[Data entries]
-------
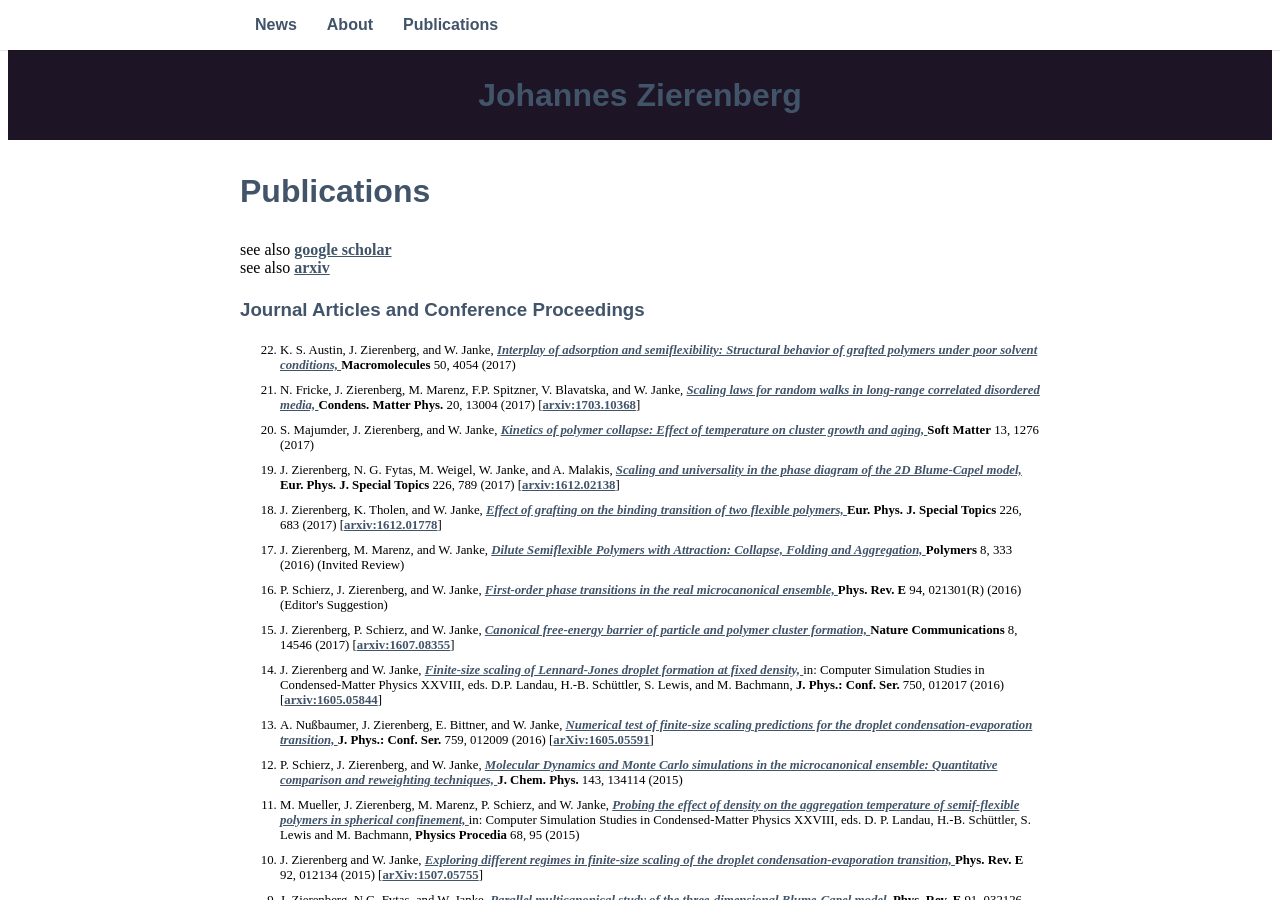
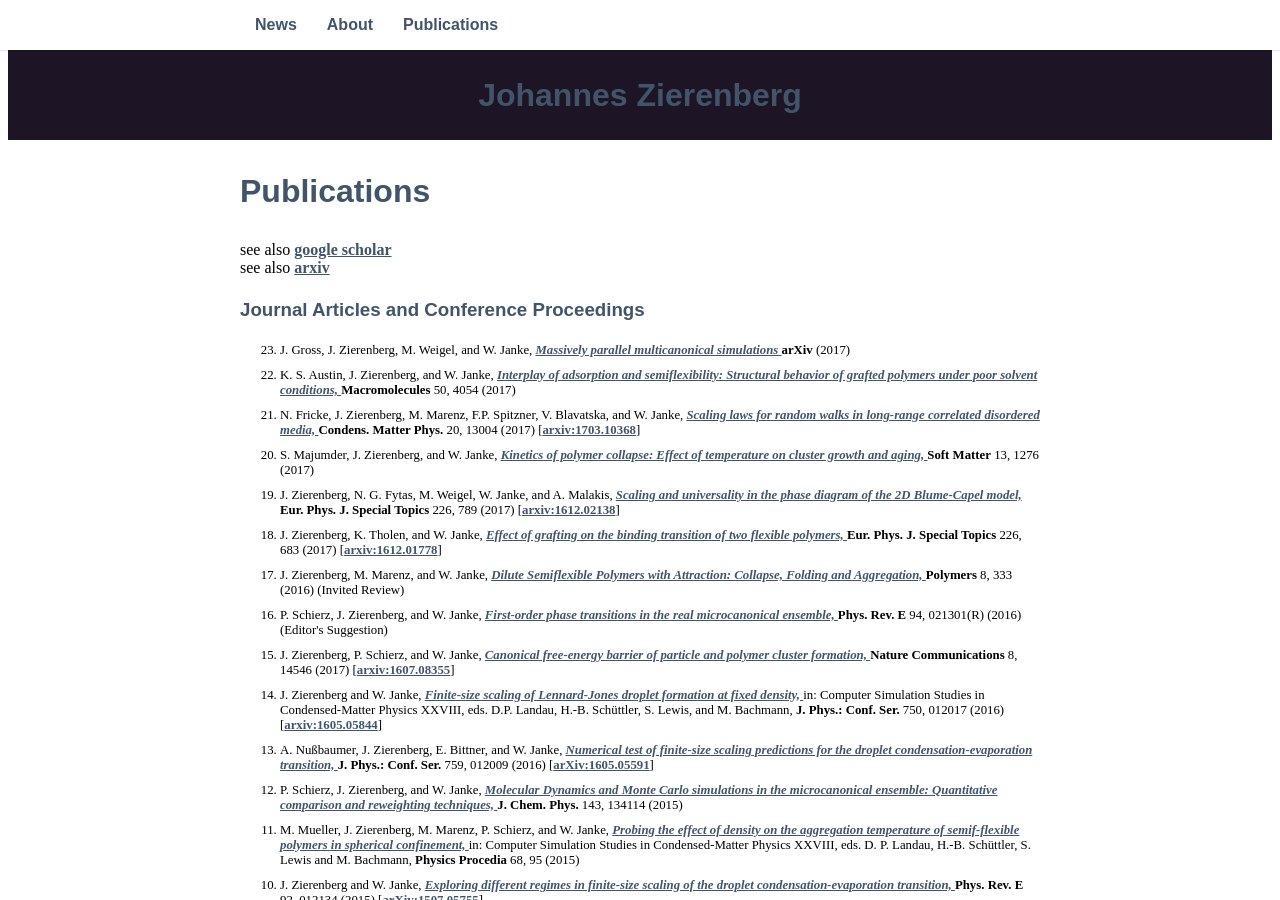
Before and after one commit to zierenberg/zierenberg.github.io, a Jekyll site: the page built from _pages/03_publications.md, in a window 1280 px wide and 900 px high. Built offline with Jekyll 4.4.1, drawn with Linux system fonts in a browser that asks for light colours; some web fonts are replaced.

Commit message:
new paper

```diff
--- a/_pages/03_publications.md
+++ b/_pages/03_publications.md
@@ -8,6 +8,10 @@ see also <a href="https://arxiv.org/a/zierenberg_j_1.html">arxiv</a><br>
 <h3>Journal Articles and Conference Proceedings</h3>
 <ol reversed>
 <listpub>
+  <li> J. Gross, J. Zierenberg, M. Weigel, and W. Janke,
+       <pubtitle><a href="https://arxiv.org/abs/1707.00919"> Massively parallel multicanonical simulations
+       </a></pubtitle>
+       <journal>arXiv</journal> (2017)
   <li> K. S. Austin, J. Zierenberg, and W. Janke,
        <pubtitle><a href="http://pubs.acs.org/doi/full/10.1021/acs.macromol.6b02738">
        Interplay of adsorption and semiflexibility: Structural behavior of grafted polymers under poor solvent conditions,
```
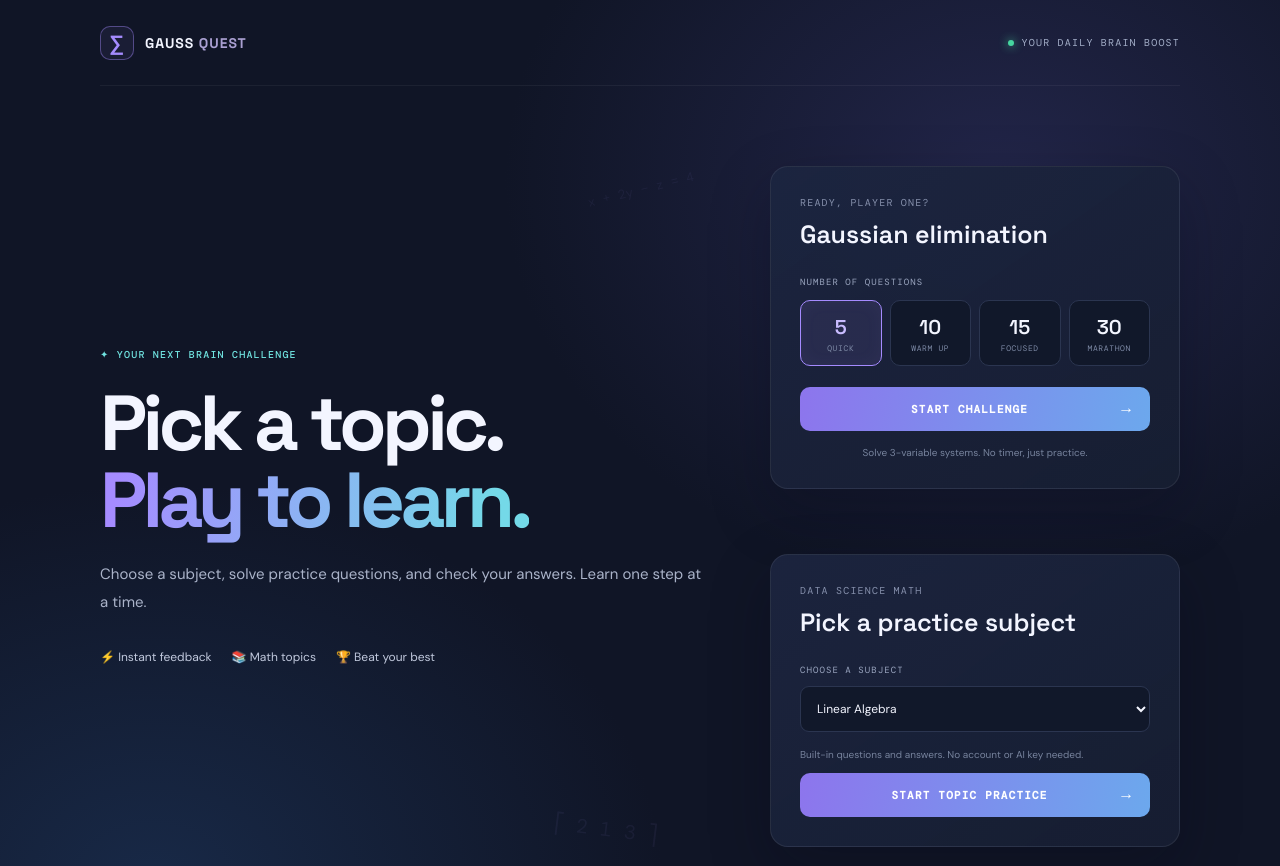
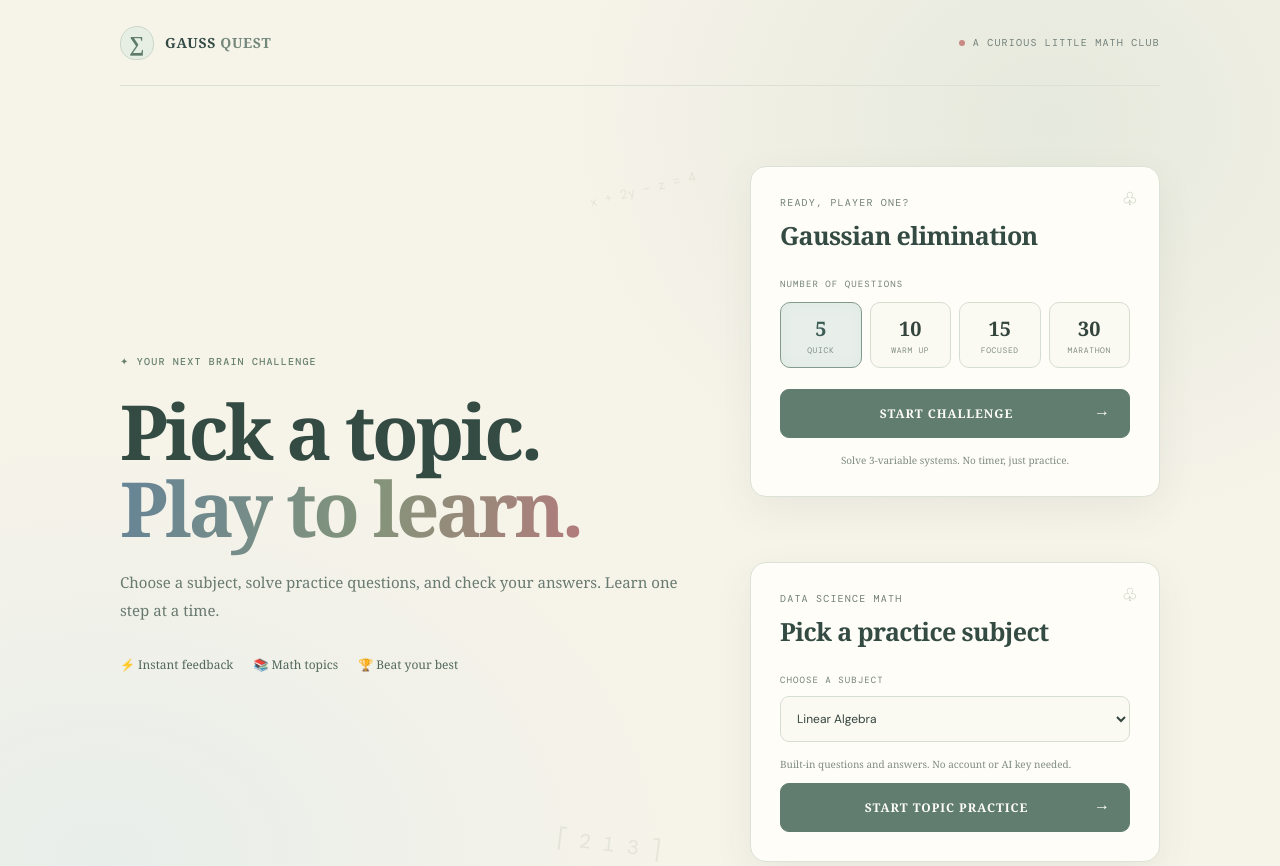
Before and after one commit to dnlkristopher-dotcom/Math-Pratice-Tests-, a website: page index.html in a window 1280 px wide. Shown: the top 866 px of the page. Drawn offline with nearby package versions, Linux system fonts and the light colour scheme.

Commit message:
Add files via upload

```diff
--- /dev/null
+++ b/alice-theme.css
@@ -0,0 +1,146 @@
+/* Minimal Alice in Wonderland-inspired storybook palette. */
+:root {
+  color-scheme: light;
+  --bg: #f6f3e9;
+  --panel: #fffdf7;
+  --panel2: #edf2e9;
+  --line: #d9dfd2;
+  --text: #293c38;
+  --muted: #78867d;
+  --purple: #748d9b;
+  --cyan: #819b8a;
+  --green: #527764;
+  --red: #b96f70;
+  --blue: #627f99;
+  color: var(--text);
+}
+
+body {
+  background:
+    radial-gradient(ellipse at 82% 12%, #e6e9dd 0, transparent 32%),
+    radial-gradient(ellipse at 8% 84%, #e8eeea 0, transparent 34%),
+    var(--bg);
+  color: var(--text);
+  font-family: Georgia, 'Times New Roman', serif;
+}
+
+.app-shell { width: min(1040px, calc(100% - 48px)); }
+.topbar, .footer { border-color: #dce1d5; }
+.brand { color: #344b45; font-family: Georgia, 'Times New Roman', serif; letter-spacing: .045em; }
+.brand-icon {
+  color: #5d7a6b;
+  background: #e7eee4;
+  border-color: #cbd8c9;
+  border-radius: 50% 50% 44% 44%;
+}
+.brand-accent { color: #73877a; }
+.top-note { color: #718079; }
+.online-dot { background: #c98a83; box-shadow: none; }
+.eyebrow { color: #698270; }
+
+.hero-copy h1, .quiz-heading h1 {
+  color: #334b43;
+  font: 600 clamp(54px, 7vw, 76px)/1.02 Georgia, 'Times New Roman', serif;
+  letter-spacing: -.045em;
+}
+.gradient-text {
+  background: linear-gradient(100deg, #668497 0%, #84947a 55%, #b27b7c 100%);
+  background-clip: text;
+  color: transparent;
+}
+.hero-copy > p, .prompt { color: #697a70; }
+.feature-row { color: #53685c; }
+
+.card {
+  border: 1px solid #dce2d6;
+  background: #fffdf8;
+  box-shadow: 0 14px 40px #46564812;
+  border-radius: 16px;
+}
+.setup-card { position: relative; overflow: hidden; }
+.setup-card::after {
+  content: '♧';
+  position: absolute;
+  top: 19px;
+  right: 21px;
+  color: #b5c3b0;
+  font: 18px Georgia, serif;
+  pointer-events: none;
+}
+.card-kicker, .field-label { color: #718077; }
+.setup-card h2, .result-panel h1 {
+  color: #344b43;
+  font-family: Georgia, 'Times New Roman', serif;
+  letter-spacing: -.025em;
+}
+
+.count-button, .topic-input, .answer-field, .choice-option, .equations {
+  color: #34453e;
+  background: #faf9f2;
+  border-color: #d6ded2;
+}
+.count-button { font-family: Georgia, 'Times New Roman', serif; }
+.count-button span { color: #829084; }
+.count-button:hover { border-color: #879d8c; }
+.count-button.selected {
+  color: #3c5c55;
+  background: #e8efeb;
+  border-color: #829b8d;
+  box-shadow: inset 0 0 14px #829b8d12;
+}
+.primary-button {
+  color: #fffdf8;
+  background: #607d70;
+  border: 1px solid #607d70;
+  border-radius: 9px;
+  font-family: Georgia, 'Times New Roman', serif;
+  font-size: 12px;
+  letter-spacing: .08em;
+}
+.primary-button:hover { background: #4f6c60; filter: none; }
+.small-note, .topic-note { color: #7f8c81; }
+.math-orbit { color: #81927b24; }
+
+.quiet-button { color: #6b7d72; font-family: Georgia, 'Times New Roman', serif; }
+.quiet-button:hover { color: #344b43; }
+.stats-row {
+  border-color: #dce2d6;
+  background: #fffdf8cc;
+}
+.stat-label, .progress-wrap > span, .result-stats span { color: #7c897e; }
+.stat-box strong, .result-stats strong { color: #3b5147; }
+.progress-track, .result-meter { background: #e4e8df; }
+.progress-fill { background: linear-gradient(90deg, #8097a0, #91aa91); }
+.difficulty-tag {
+  color: #587265;
+  background: #edf2e9;
+  border-color: #d7e0d4;
+}
+.points-tag { color: #64806d; }
+.equations {
+  border-left-color: #8ca38e;
+  border-right-color: #8ca38e;
+}
+.answer-field:focus-within, .topic-input:focus {
+  border-color: #809a89;
+  box-shadow: 0 0 0 3px #809a891c;
+}
+.answer-field input { color: #34453e; }
+.choice-option { color: #40544a; }
+.choice-option:has(input:checked) {
+  border-color: #829b8d;
+  background: #e8efeb;
+}
+.choice-option input { accent-color: #607d70; }
+.choice-letter { color: #718d7c; }
+.feedback.correct { color: #426b54; background: #eaf2e9; border-color: #cadbc9; }
+.feedback.incorrect { color: #8e5557; background: #f8ece8; border-color: #e7cfca; }
+.keyboard-hint, .result-subtitle, .result-message, .final-score span { color: #758278; }
+.result-stats, .footer { border-color: #dce1d5; }
+.footer { color: #7e8b80; }
+.footer-star { color: #b68583; }
+
+@media (max-width: 760px) {
+  .app-shell { width: min(100% - 32px, 550px); }
+  .hero-copy h1 { font-size: 58px; }
+}
--- a/index.html
+++ b/index.html
@@ -7,6 +7,7 @@
   <meta name="description" content="Practice data science mathematics with built-in quizzes.">
   <title>Gauss Quest — Data Science Math Practice</title>
   <link rel="stylesheet" href="style.css">
+  <link rel="stylesheet" href="alice-theme.css">
   <script src="practice-topics.js" defer></script>
   <script src="app.js" defer></script>
 </head>
@@ -14,7 +15,7 @@
   <main class="app-shell">
     <header class="topbar">
       <a class="brand" href="#" aria-label="Gauss Quest home"><span class="brand-icon">∑</span><span>GAUSS<span class="brand-accent"> QUEST</span></span></a>
-      <div class="top-note"><span class="online-dot"></span> YOUR DAILY BRAIN BOOST</div>
+      <div class="top-note"><span class="online-dot"></span> A CURIOUS LITTLE MATH CLUB</div>
     </header>
 
     <section id="setup-screen" class="screen setup-screen">
```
-------
Using the entries above, copy out all lines that contain the string "note".

+.top-note { color: #718079; }
+.small-note, .topic-note { color: #7f8c81; }
-      <div class="top-note"><span class="online-dot"></span> YOUR DAILY BRAIN BOOST</div>
+      <div class="top-note"><span class="online-dot"></span> A CURIOUS LITTLE MATH CLUB</div>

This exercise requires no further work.